• **Assignment**
Search the data below for "team" and report how many lines contain it, with no other text.

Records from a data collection
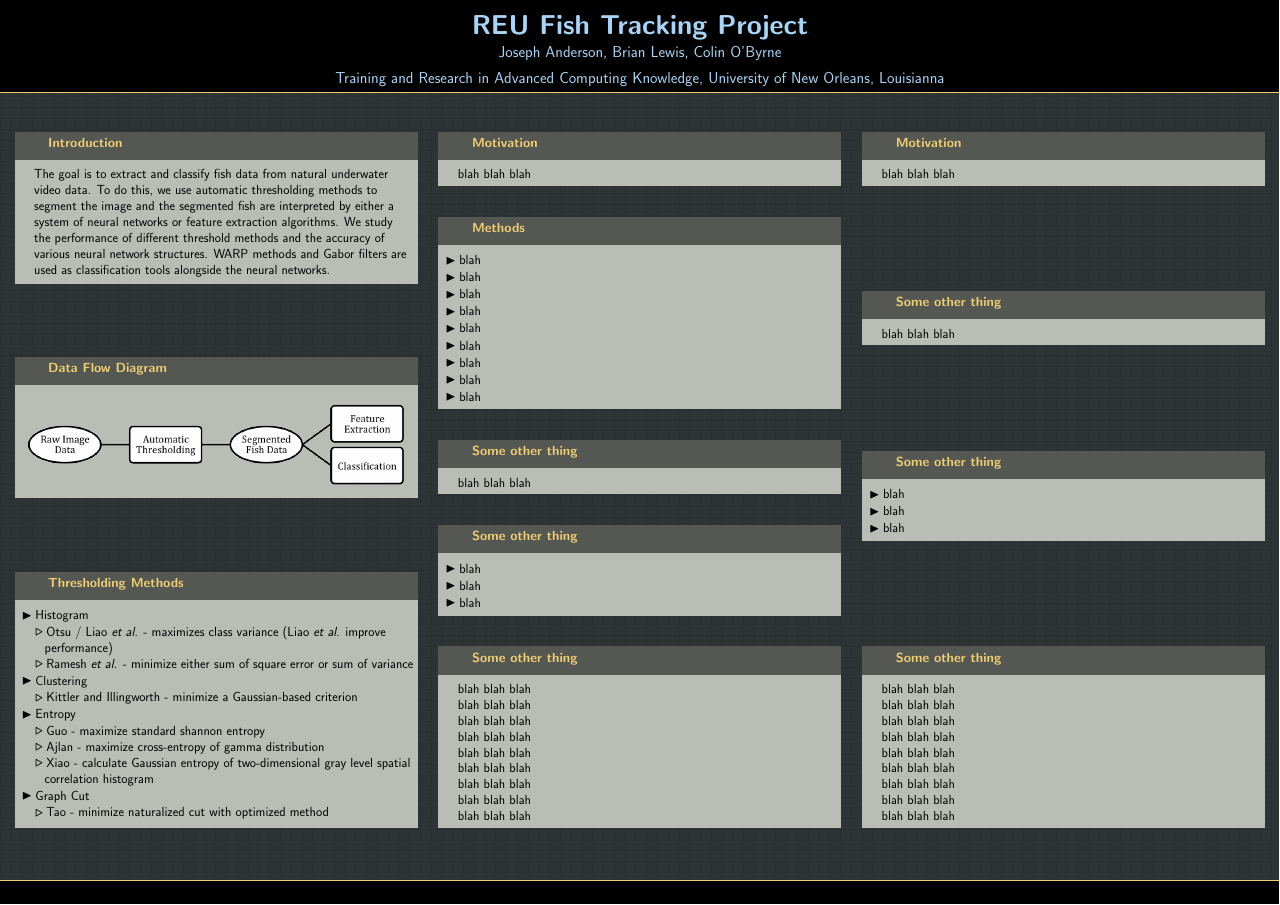
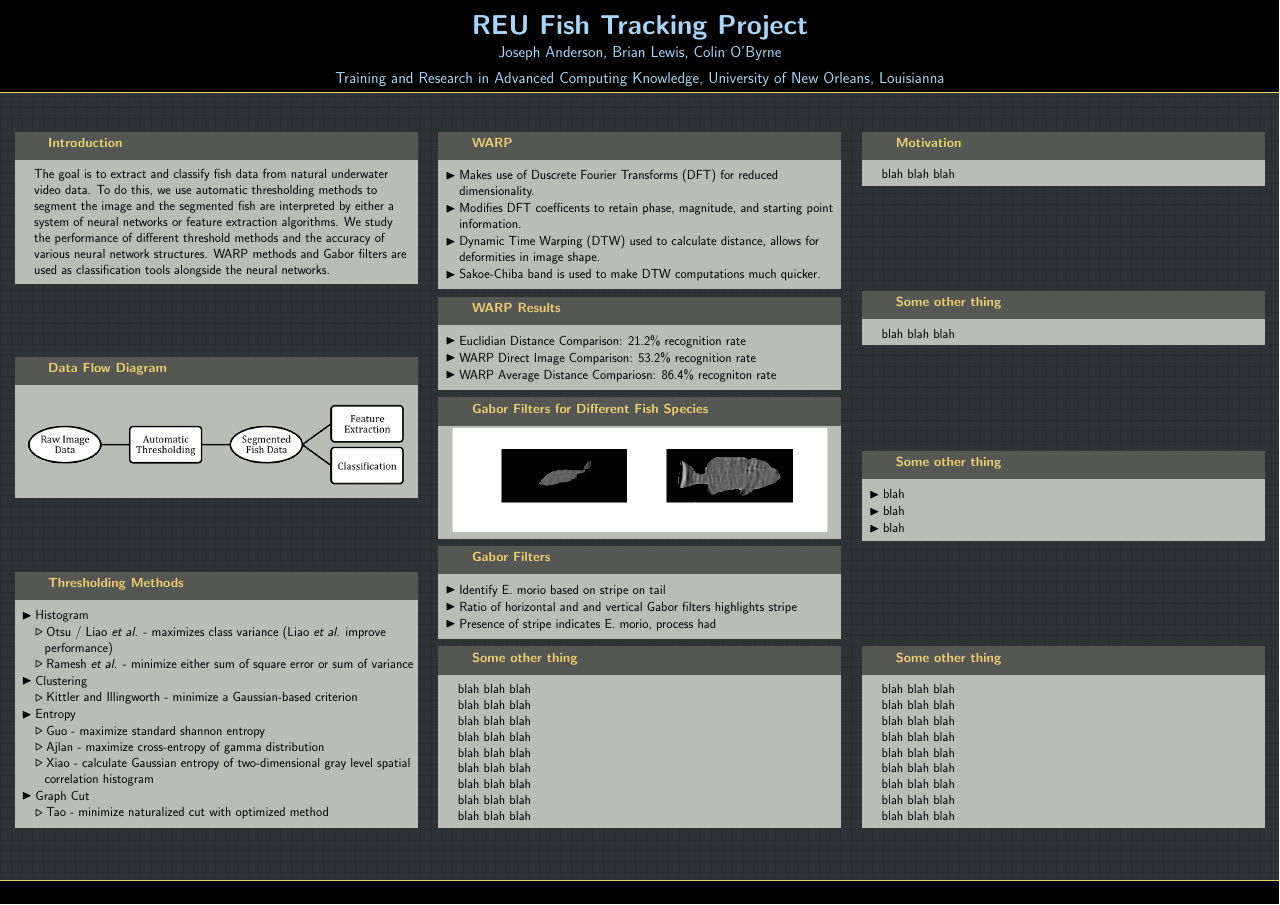
Before and after one commit to jtanderson/Fish-Poster, a LaTeX poster (Poster.tex): the whole page. Compiled offline with pdfLaTeX.

Commit message:
WARP and Gabor

```diff
--- a/Poster.tex
+++ b/Poster.tex
@@ -103,33 +103,33 @@
             % ---------------------------------------------------------%
             % fill each column with content
 
-            \begin{block}{Motivation}
-              blah blah blah
+            \begin{block}{WARP}
+	      \begin{itemize}
+              \item Makes use of Duscrete Fourier Transforms (DFT) for reduced dimensionality.
+	      \item Modifies DFT coefficents to retain phase, magnitude, and starting point information.
+	      \item Dynamic Time Warping (DTW) used to calculate distance, allows for deformities in image shape.
+	      \item Sakoe-Chiba band is used to make DTW computations much quicker.
+	      \end{itemize}
             \end{block}
             \vfill
-            \begin{block}{Methods}
+            \begin{block}{WARP Results}
               \begin{itemize}
-              \item blah
-              \item blah
-              \item blah
-              \item blah
-              \item blah
-              \item blah
-              \item blah
-              \item blah
-              \item blah
+	      \item Euclidian Distance Comparison: 21.2\% recognition rate
+              \item WARP Direct Image Comparison: 53.2\% recognition rate
+              \item WARP Average Distance Compariosn: 86.4\% recogniton rate
               \end{itemize}
             \end{block}
             \vfill
-            \begin{block}{Some other thing}
-              blah blah blah
+            \begin{block}{Gabor Filters for Different Fish Species}
+              \centering
+              \includegraphics[width=.95\linewidth,scale = .6,clip=true,trim=0 100 0 100]{figures/Gabor}
             \end{block}
             \vfill
-            \begin{block}{Some other thing}
+            \begin{block}{Gabor Filters}
               \begin{itemize}
-              \item blah
-              \item blah
-              \item blah
+              \item Identify E. morio based on stripe on tail
+              \item Ratio of horizontal and and vertical Gabor filters highlights stripe
+              \item Presence of stripe indicates E. morio, process had
               \end{itemize}
             \end{block}
             \vfill
```
Also changed, not shown: figures/Gabor.png (added).
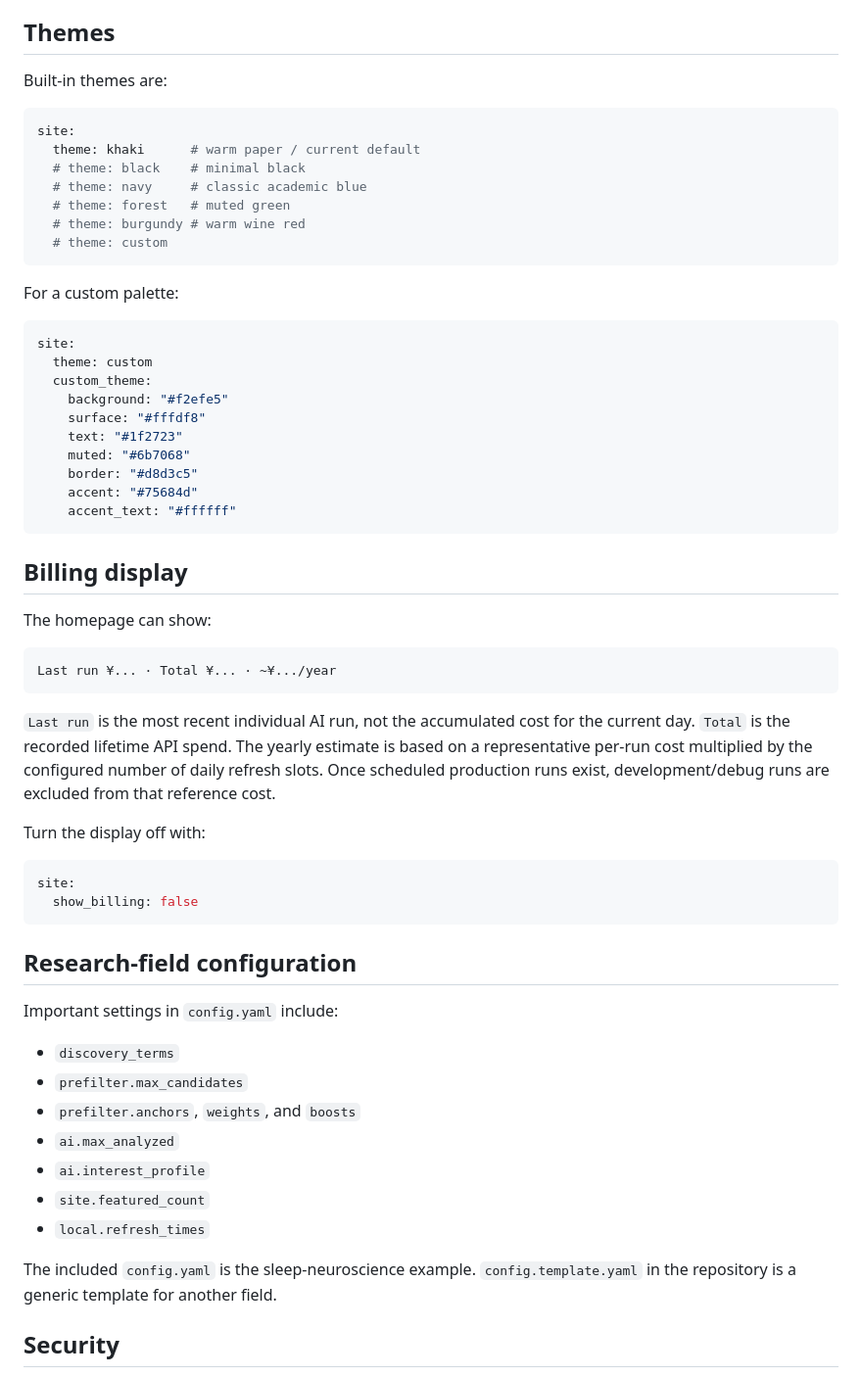
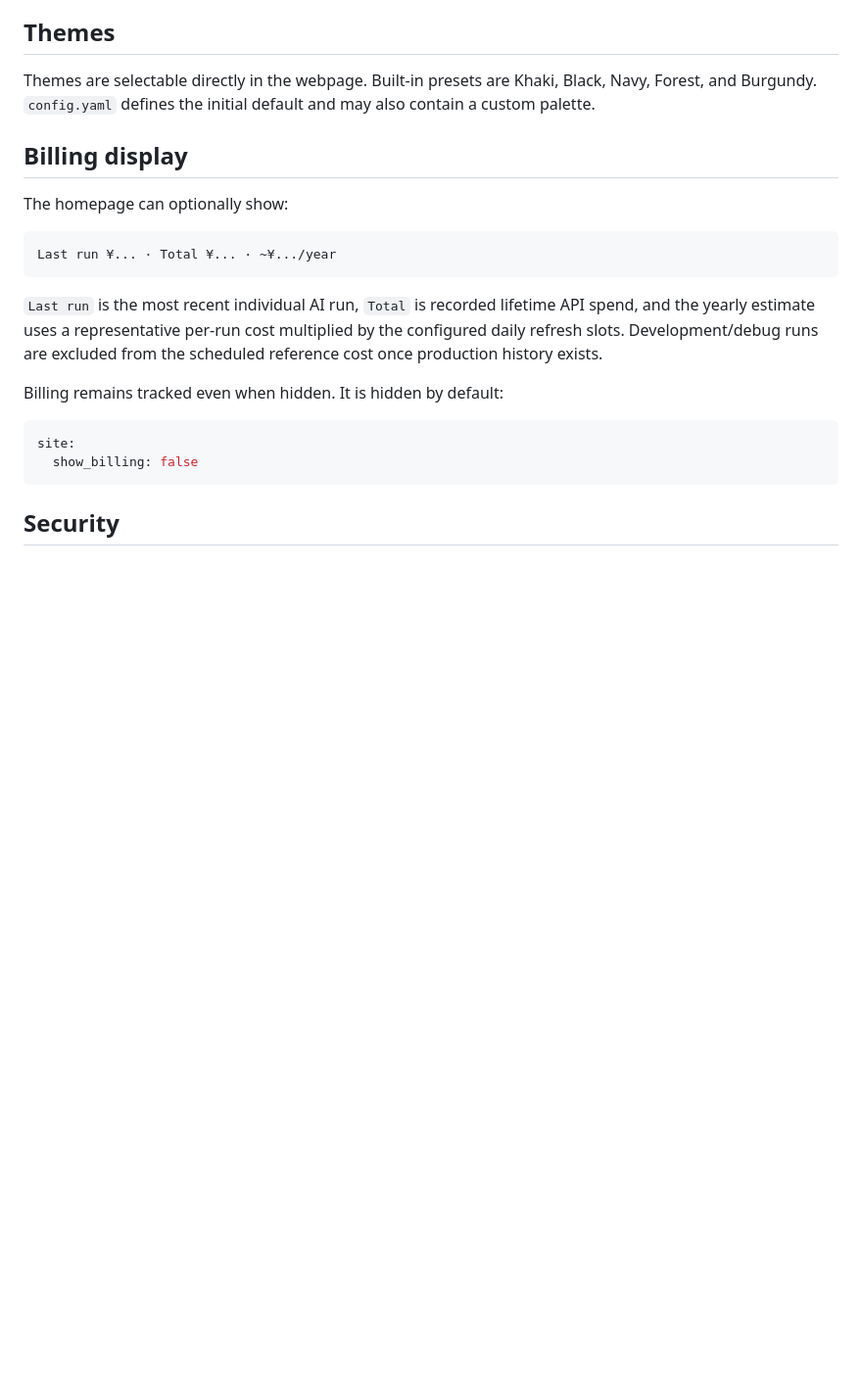
Before and after one commit to BryanWang0702/paperdaily, a Markdown page: docs/LOCAL_VERSION.md, the part around one of its changes. Shown at 98% size. Rendered like a GitHub page; blank space fills up the shorter version.

````diff
--- a/docs/LOCAL_VERSION.md
+++ b/docs/LOCAL_VERSION.md
@@ -60,63 +80,24 @@ If a newer version is available, the dashboard shows an update notice and downlo
 
 ## Themes
 
-Built-in themes are:
-
-```yaml
-site:
-  theme: khaki      # warm paper / current default
-  # theme: black    # minimal black
-  # theme: navy     # classic academic blue
-  # theme: forest   # muted green
-  # theme: burgundy # warm wine red
-  # theme: custom
-```
-
-For a custom palette:
-
-```yaml
-site:
-  theme: custom
-  custom_theme:
-    background: "#f2efe5"
-    surface: "#fffdf8"
-    text: "#1f2723"
-    muted: "#6b7068"
-    border: "#d8d3c5"
-    accent: "#75684d"
-    accent_text: "#ffffff"
-```
+Themes are selectable directly in the webpage. Built-in presets are Khaki, Black, Navy, Forest, and Burgundy. `config.yaml` defines the initial default and may also contain a custom palette.
 
 ## Billing display
 
-The homepage can show:
+The homepage can optionally show:
 
 ```text
 Last run ¥... · Total ¥... · ~¥.../year
 ```
 
-`Last run` is the most recent individual AI run, not the accumulated cost for the current day. `Total` is the recorded lifetime API spend. The yearly estimate is based on a representative per-run cost multiplied by the configured number of daily refresh slots. Once scheduled production runs exist, development/debug runs are excluded from that reference cost.
+`Last run` is the most recent individual AI run, `Total` is recorded lifetime API spend, and the yearly estimate uses a representative per-run cost multiplied by the configured daily refresh slots. Development/debug runs are excluded from the scheduled reference cost once production history exists.
 
-Turn the display off with:
+Billing remains tracked even when hidden. It is hidden by default:
 
 ```yaml
 site:
   show_billing: false
 ```
-
-## Research-field configuration
-
-Important settings in `config.yaml` include:
-
-- `discovery_terms`
-- `prefilter.max_candidates`
-- `prefilter.anchors`, `weights`, and `boosts`
-- `ai.max_analyzed`
-- `ai.interest_profile`
-- `site.featured_count`
-- `local.refresh_times`
-
-The included `config.yaml` is the sleep-neuroscience example. `config.template.yaml` in the repository is a generic template for another field.
 
 ## Security
 
````
Also changed, not shown: other parts of docs/LOCAL_VERSION.md (+26 -6 lines).
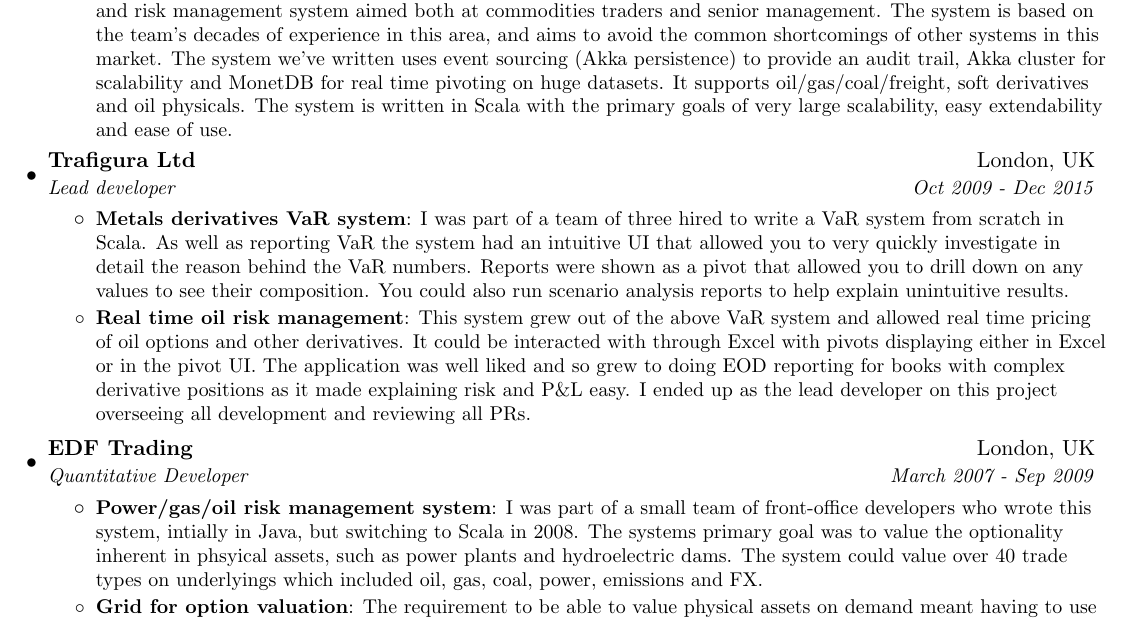
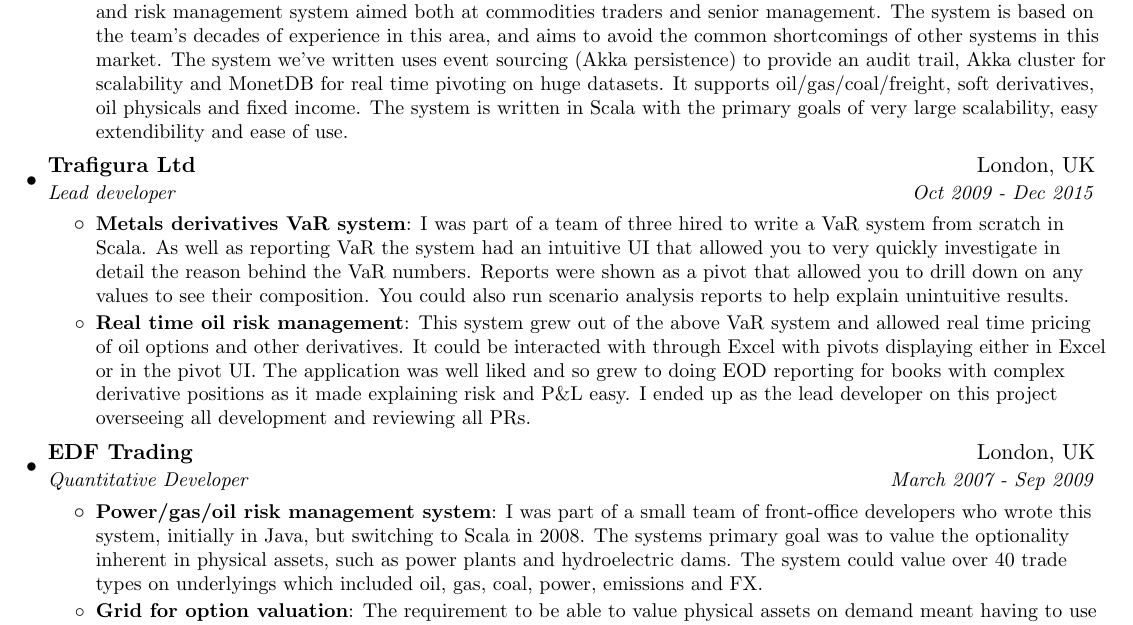
Before and after one commit to davidcorcoran/resume, a LaTeX CV (resume.tex): part of the page, cut so that both start at the same text. Compiled offline with pdfLaTeX.

Commit message:
sp fixes

```diff
--- a/resume.tex
+++ b/resume.tex
@@ -109,7 +109,7 @@
       {Developer}{Jan 2016 - present}
       \resumeItemListStart
         \resumeItem{CTRM system}
-        {Three ex-Trafigura colleagues and I started Topaz Technology. We are building a real time P\&L and risk management system aimed both at commodities traders and senior management. The system is based on the team's decades of experience in this area, and aims to avoid the common shortcomings of other systems in this market. The system we've written uses event sourcing (Akka persistence) to provide an audit trail, Akka cluster for scalability and MonetDB for real time pivoting on huge datasets. It supports oil/gas/coal/freight, soft derivatives and oil physicals. The system is written in Scala with the primary goals of very large scalability, easy extendability and ease of use.}
+        {Three ex-Trafigura colleagues and I started Topaz Technology. We are building a real time P\&L and risk management system aimed both at commodities traders and senior management. The system is based on the team's decades of experience in this area, and aims to avoid the common shortcomings of other systems in this market. The system we've written uses event sourcing (Akka persistence) to provide an audit trail, Akka cluster for scalability and MonetDB for real time pivoting on huge datasets. It supports oil/gas/coal/freight, soft derivatives, oil physicals and fixed income. The system is written in Scala with the primary goals of very large scalability, easy extendibility and ease of use.}
         \resumeItemListEnd
 
     \resumeSubheading
@@ -128,7 +128,7 @@
       {Quantitative Developer}{March 2007 - Sep 2009}
       \resumeItemListStart
         \resumeItem{Power/gas/oil risk management system}
-          {I was part of a small team of front-office developers who wrote this system, intially in Java, but switching to Scala in 2008. The systems primary goal was to value the optionality inherent in phsyical assets, such as power plants and hydroelectric dams. The system could value over 40 trade types on underlyings which included oil, gas, coal, power, emissions and FX.}
+          {I was part of a small team of front-office developers who wrote this system, initially in Java, but switching to Scala in 2008. The systems primary goal was to value the optionality inherent in physical assets, such as power plants and hydroelectric dams. The system could value over 40 trade types on underlyings which included oil, gas, coal, power, emissions and FX.}
 
         \resumeItem{Grid for option valuation}
 			{The requirement to be able to value physical assets on demand meant having to use a compute grid. We tried several commercial grid systems before writing our own as none of these met our requirements. The grid was written in Scala and had remote class loading, which meant no manual redeploying.}
```
Also changed, not shown: resume.tex (2 more changed lines).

• **Written answer**
4